### RECORDS SHOWN
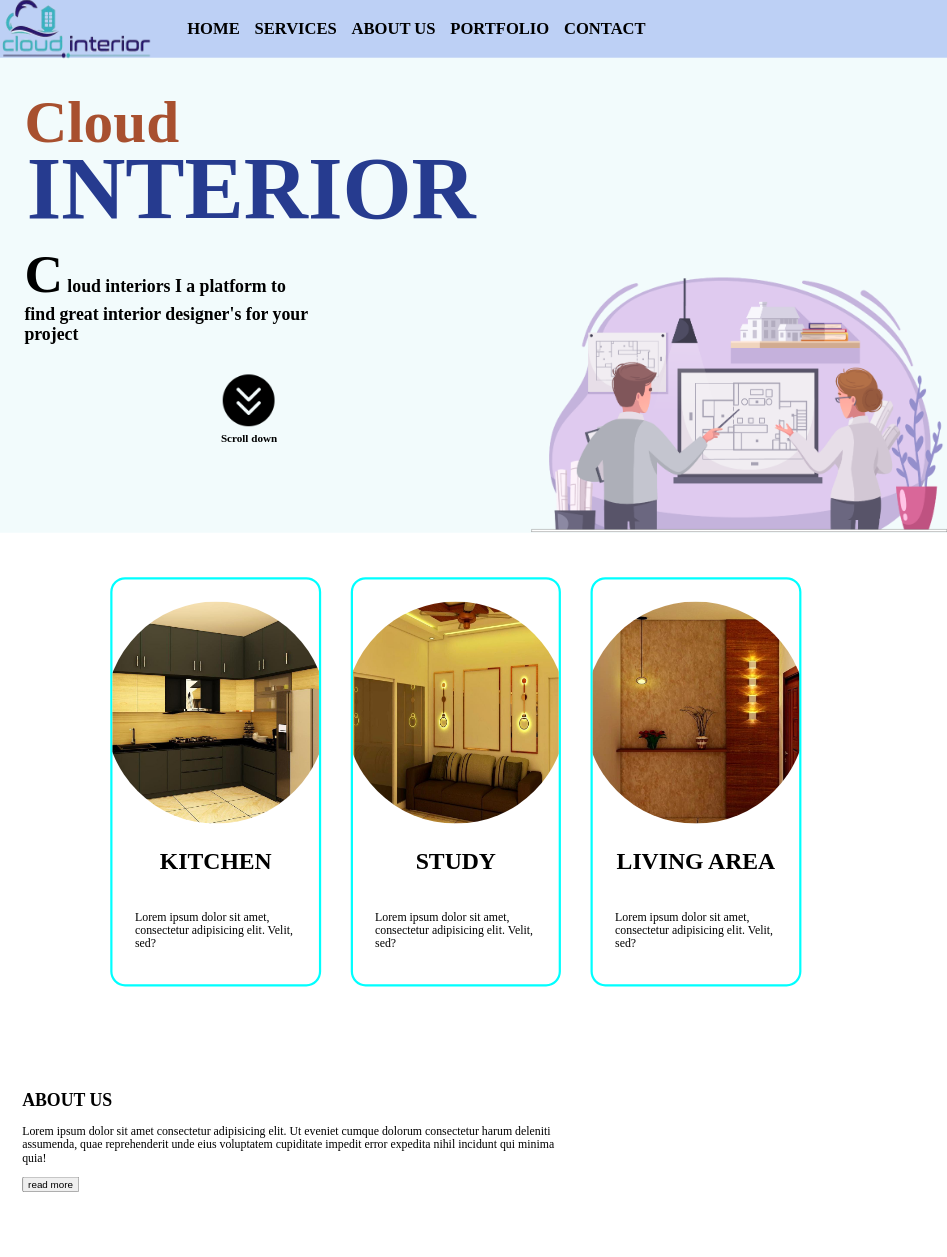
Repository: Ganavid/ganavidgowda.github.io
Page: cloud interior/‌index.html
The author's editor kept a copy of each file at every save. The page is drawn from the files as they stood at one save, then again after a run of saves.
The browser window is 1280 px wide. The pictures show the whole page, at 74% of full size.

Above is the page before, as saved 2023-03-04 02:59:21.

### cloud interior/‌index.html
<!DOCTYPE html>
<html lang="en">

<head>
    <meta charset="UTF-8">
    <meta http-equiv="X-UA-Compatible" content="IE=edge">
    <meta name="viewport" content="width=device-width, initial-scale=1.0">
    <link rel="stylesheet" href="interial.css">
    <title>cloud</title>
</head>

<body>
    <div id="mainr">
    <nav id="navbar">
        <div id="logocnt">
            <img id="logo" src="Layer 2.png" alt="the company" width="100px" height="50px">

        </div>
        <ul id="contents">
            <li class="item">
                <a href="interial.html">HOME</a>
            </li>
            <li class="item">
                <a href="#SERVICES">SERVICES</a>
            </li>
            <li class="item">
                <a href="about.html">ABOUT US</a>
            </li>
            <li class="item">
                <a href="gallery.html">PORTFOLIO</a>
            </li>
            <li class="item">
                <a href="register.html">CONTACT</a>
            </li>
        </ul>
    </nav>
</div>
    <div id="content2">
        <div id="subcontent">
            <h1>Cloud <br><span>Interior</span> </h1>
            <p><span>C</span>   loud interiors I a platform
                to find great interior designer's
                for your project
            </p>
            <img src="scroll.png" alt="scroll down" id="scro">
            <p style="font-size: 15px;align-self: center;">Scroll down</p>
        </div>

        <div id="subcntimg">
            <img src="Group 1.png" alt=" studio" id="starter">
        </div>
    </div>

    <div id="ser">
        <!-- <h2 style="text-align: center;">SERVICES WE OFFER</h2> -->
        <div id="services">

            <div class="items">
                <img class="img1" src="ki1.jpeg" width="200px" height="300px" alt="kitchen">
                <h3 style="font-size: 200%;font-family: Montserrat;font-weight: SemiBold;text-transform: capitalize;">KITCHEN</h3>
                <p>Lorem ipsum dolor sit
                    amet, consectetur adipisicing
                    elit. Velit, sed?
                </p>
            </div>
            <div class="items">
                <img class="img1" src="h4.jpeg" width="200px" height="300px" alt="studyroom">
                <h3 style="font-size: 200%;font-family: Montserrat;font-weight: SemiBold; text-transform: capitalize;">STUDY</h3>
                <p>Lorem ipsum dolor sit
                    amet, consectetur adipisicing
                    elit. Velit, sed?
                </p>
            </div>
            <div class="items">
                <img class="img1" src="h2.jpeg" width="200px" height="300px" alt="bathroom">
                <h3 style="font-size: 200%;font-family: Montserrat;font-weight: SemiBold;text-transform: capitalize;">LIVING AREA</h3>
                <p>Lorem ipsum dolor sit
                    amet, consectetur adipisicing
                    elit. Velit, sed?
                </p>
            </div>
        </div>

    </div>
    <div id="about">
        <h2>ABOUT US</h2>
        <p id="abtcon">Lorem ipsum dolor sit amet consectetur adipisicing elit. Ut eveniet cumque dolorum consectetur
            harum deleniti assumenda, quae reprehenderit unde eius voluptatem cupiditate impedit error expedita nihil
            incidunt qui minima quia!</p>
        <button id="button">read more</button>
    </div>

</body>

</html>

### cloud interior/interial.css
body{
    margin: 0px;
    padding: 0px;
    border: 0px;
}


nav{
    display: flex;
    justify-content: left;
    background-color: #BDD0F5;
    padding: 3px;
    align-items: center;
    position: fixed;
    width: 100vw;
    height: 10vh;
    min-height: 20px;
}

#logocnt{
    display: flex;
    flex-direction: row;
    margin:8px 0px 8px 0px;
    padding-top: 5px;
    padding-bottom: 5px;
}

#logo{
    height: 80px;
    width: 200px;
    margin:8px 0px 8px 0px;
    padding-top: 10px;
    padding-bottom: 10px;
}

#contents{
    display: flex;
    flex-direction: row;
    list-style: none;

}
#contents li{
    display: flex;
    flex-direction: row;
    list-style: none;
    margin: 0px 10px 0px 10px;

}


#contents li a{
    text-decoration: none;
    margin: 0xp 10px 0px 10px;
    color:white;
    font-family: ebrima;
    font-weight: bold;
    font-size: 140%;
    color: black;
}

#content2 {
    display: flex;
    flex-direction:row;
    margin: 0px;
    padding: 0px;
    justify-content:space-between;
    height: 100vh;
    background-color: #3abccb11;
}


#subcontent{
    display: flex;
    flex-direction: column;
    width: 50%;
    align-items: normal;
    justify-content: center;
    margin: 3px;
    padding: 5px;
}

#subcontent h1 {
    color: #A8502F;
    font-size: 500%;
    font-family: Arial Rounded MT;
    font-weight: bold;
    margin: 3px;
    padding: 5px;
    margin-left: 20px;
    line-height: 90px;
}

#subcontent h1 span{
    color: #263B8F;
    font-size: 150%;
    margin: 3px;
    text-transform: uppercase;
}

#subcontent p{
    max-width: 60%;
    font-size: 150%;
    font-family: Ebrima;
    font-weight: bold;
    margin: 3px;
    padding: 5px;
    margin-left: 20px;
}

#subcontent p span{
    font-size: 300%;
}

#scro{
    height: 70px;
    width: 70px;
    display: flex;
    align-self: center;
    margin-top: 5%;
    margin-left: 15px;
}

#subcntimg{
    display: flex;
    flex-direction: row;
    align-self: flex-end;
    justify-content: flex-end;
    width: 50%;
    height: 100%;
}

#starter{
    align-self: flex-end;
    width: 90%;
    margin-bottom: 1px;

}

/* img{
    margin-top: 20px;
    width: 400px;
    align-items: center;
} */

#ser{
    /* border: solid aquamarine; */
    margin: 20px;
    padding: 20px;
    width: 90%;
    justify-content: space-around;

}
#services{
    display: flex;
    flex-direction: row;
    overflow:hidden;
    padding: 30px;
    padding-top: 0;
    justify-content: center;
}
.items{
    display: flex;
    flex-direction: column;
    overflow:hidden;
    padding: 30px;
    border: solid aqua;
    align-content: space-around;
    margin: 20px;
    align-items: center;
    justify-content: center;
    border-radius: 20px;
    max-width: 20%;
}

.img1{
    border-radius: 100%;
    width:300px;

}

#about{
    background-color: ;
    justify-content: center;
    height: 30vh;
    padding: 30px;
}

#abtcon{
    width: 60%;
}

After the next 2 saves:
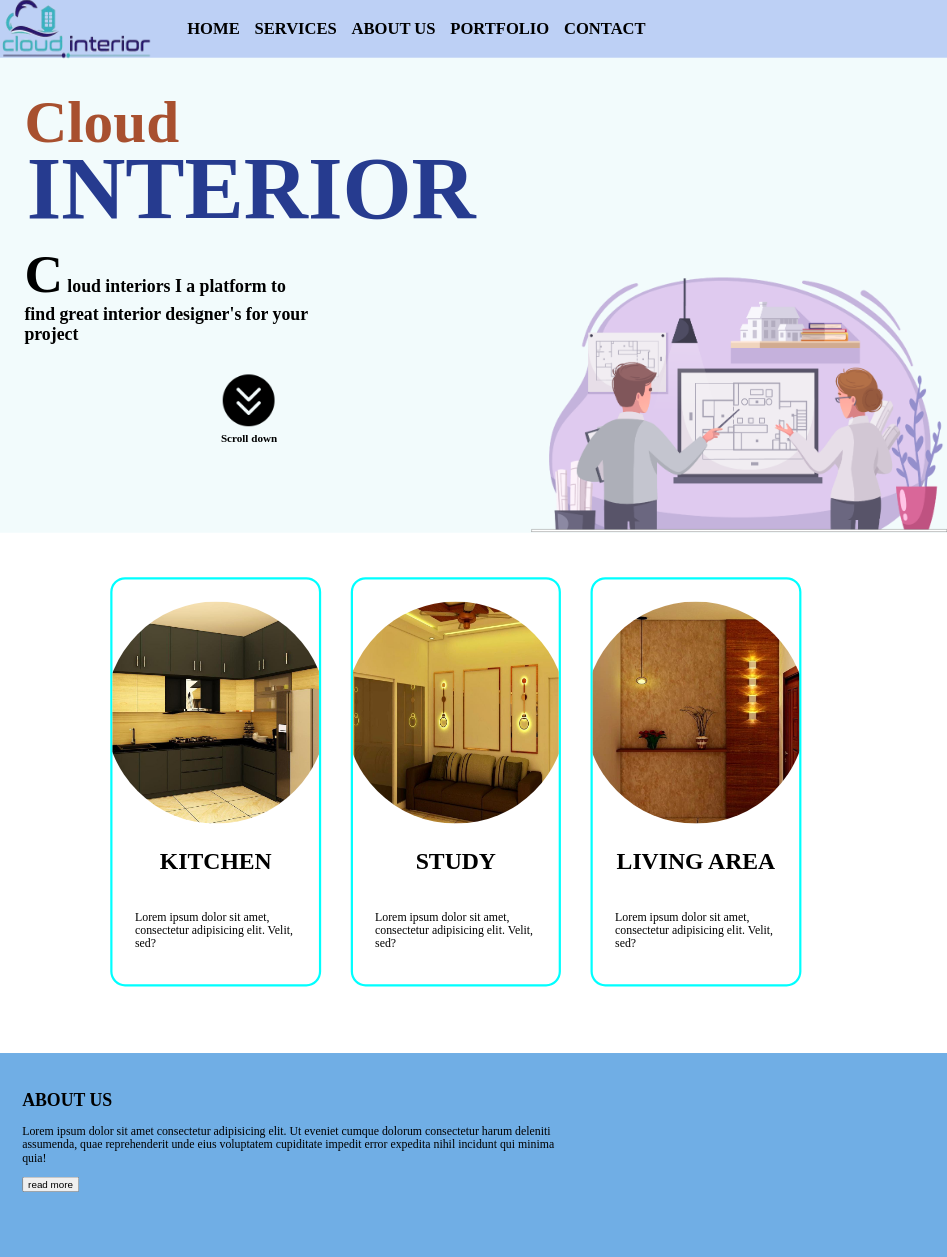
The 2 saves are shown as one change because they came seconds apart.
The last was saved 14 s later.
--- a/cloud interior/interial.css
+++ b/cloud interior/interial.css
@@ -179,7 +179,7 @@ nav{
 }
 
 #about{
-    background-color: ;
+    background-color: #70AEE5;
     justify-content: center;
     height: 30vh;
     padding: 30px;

### WORK ITEM
Every line of the listing must be reproduced exactly, though the pictures are to be left out.

### FINISHED TASK
Repository: Ganavid/ganavidgowda.github.io
Page: cloud interior/‌index.html
The author's editor kept a copy of each file at every save. The page is drawn from the files as they stood at one save, then again after a run of saves.
The browser window is 1280 px wide. The pictures show the whole page, at 74% of full size.

Above is the page before, as saved 2023-03-04 02:59:21.

### cloud interior/‌index.html
<!DOCTYPE html>
<html lang="en">

<head>
    <meta charset="UTF-8">
    <meta http-equiv="X-UA-Compatible" content="IE=edge">
    <meta name="viewport" content="width=device-width, initial-scale=1.0">
    <link rel="stylesheet" href="interial.css">
    <title>cloud</title>
</head>

<body>
    <div id="mainr">
    <nav id="navbar">
        <div id="logocnt">
            <img id="logo" src="Layer 2.png" alt="the company" width="100px" height="50px">

        </div>
        <ul id="contents">
            <li class="item">
                <a href="interial.html">HOME</a>
            </li>
            <li class="item">
                <a href="#SERVICES">SERVICES</a>
            </li>
            <li class="item">
                <a href="about.html">ABOUT US</a>
            </li>
            <li class="item">
                <a href="gallery.html">PORTFOLIO</a>
            </li>
            <li class="item">
                <a href="register.html">CONTACT</a>
            </li>
        </ul>
    </nav>
</div>
    <div id="content2">
        <div id="subcontent">
            <h1>Cloud <br><span>Interior</span> </h1>
            <p><span>C</span>   loud interiors I a platform
                to find great interior designer's
                for your project
            </p>
            <img src="scroll.png" alt="scroll down" id="scro">
            <p style="font-size: 15px;align-self: center;">Scroll down</p>
        </div>

        <div id="subcntimg">
            <img src="Group 1.png" alt=" studio" id="starter">
        </div>
    </div>

    <div id="ser">
        <!-- <h2 style="text-align: center;">SERVICES WE OFFER</h2> -->
        <div id="services">

            <div class="items">
                <img class="img1" src="ki1.jpeg" width="200px" height="300px" alt="kitchen">
                <h3 style="font-size: 200%;font-family: Montserrat;font-weight: SemiBold;text-transform: capitalize;">KITCHEN</h3>
                <p>Lorem ipsum dolor sit
                    amet, consectetur adipisicing
                    elit. Velit, sed?
                </p>
            </div>
            <div class="items">
                <img class="img1" src="h4.jpeg" width="200px" height="300px" alt="studyroom">
                <h3 style="font-size: 200%;font-family: Montserrat;font-weight: SemiBold; text-transform: capitalize;">STUDY</h3>
                <p>Lorem ipsum dolor sit
                    amet, consectetur adipisicing
                    elit. Velit, sed?
                </p>
            </div>
            <div class="items">
                <img class="img1" src="h2.jpeg" width="200px" height="300px" alt="bathroom">
                <h3 style="font-size: 200%;font-family: Montserrat;font-weight: SemiBold;text-transform: capitalize;">LIVING AREA</h3>
                <p>Lorem ipsum dolor sit
                    amet, consectetur adipisicing
                    elit. Velit, sed?
                </p>
            </div>
        </div>

    </div>
    <div id="about">
        <h2>ABOUT US</h2>
        <p id="abtcon">Lorem ipsum dolor sit amet consectetur adipisicing elit. Ut eveniet cumque dolorum consectetur
            harum deleniti assumenda, quae reprehenderit unde eius voluptatem cupiditate impedit error expedita nihil
            incidunt qui minima quia!</p>
        <button id="button">read more</button>
    </div>

</body>

</html>

### cloud interior/interial.css
body{
    margin: 0px;
    padding: 0px;
    border: 0px;
}


nav{
    display: flex;
    justify-content: left;
    background-color: #BDD0F5;
    padding: 3px;
    align-items: center;
    position: fixed;
    width: 100vw;
    height: 10vh;
    min-height: 20px;
}

#logocnt{
    display: flex;
    flex-direction: row;
    margin:8px 0px 8px 0px;
    padding-top: 5px;
    padding-bottom: 5px;
}

#logo{
    height: 80px;
    width: 200px;
    margin:8px 0px 8px 0px;
    padding-top: 10px;
    padding-bottom: 10px;
}

#contents{
    display: flex;
    flex-direction: row;
    list-style: none;

}
#contents li{
    display: flex;
    flex-direction: row;
    list-style: none;
    margin: 0px 10px 0px 10px;

}


#contents li a{
    text-decoration: none;
    margin: 0xp 10px 0px 10px;
    color:white;
    font-family: ebrima;
    font-weight: bold;
    font-size: 140%;
    color: black;
}

#content2 {
    display: flex;
    flex-direction:row;
    margin: 0px;
    padding: 0px;
    justify-content:space-between;
    height: 100vh;
    background-color: #3abccb11;
}


#subcontent{
    display: flex;
    flex-direction: column;
    width: 50%;
    align-items: normal;
    justify-content: center;
    margin: 3px;
    padding: 5px;
}

#subcontent h1 {
    color: #A8502F;
    font-size: 500%;
    font-family: Arial Rounded MT;
    font-weight: bold;
    margin: 3px;
    padding: 5px;
    margin-left: 20px;
    line-height: 90px;
}

#subcontent h1 span{
    color: #263B8F;
    font-size: 150%;
    margin: 3px;
    text-transform: uppercase;
}

#subcontent p{
    max-width: 60%;
    font-size: 150%;
    font-family: Ebrima;
    font-weight: bold;
    margin: 3px;
    padding: 5px;
    margin-left: 20px;
}

#subcontent p span{
    font-size: 300%;
}

#scro{
    height: 70px;
    width: 70px;
    display: flex;
    align-self: center;
    margin-top: 5%;
    margin-left: 15px;
}

#subcntimg{
    display: flex;
    flex-direction: row;
    align-self: flex-end;
    justify-content: flex-end;
    width: 50%;
    height: 100%;
}

#starter{
    align-self: flex-end;
    width: 90%;
    margin-bottom: 1px;

}

/* img{
    margin-top: 20px;
    width: 400px;
    align-items: center;
} */

#ser{
    /* border: solid aquamarine; */
    margin: 20px;
    padding: 20px;
    width: 90%;
    justify-content: space-around;

}
#services{
    display: flex;
    flex-direction: row;
    overflow:hidden;
    padding: 30px;
    padding-top: 0;
    justify-content: center;
}
.items{
    display: flex;
    flex-direction: column;
    overflow:hidden;
    padding: 30px;
    border: solid aqua;
    align-content: space-around;
    margin: 20px;
    align-items: center;
    justify-content: center;
    border-radius: 20px;
    max-width: 20%;
}

.img1{
    border-radius: 100%;
    width:300px;

}

#about{
    background-color: ;
    justify-content: center;
    height: 30vh;
    padding: 30px;
}

#abtcon{
    width: 60%;
}

After the next 2 saves:
The 2 saves are shown as one change because they came seconds apart.
The last was saved 14 s later.
--- a/cloud interior/interial.css
+++ b/cloud interior/interial.css
@@ -179,7 +179,7 @@ nav{
 }
 
 #about{
-    background-color: ;
+    background-color: #70AEE5;
     justify-content: center;
     height: 30vh;
     padding: 30px;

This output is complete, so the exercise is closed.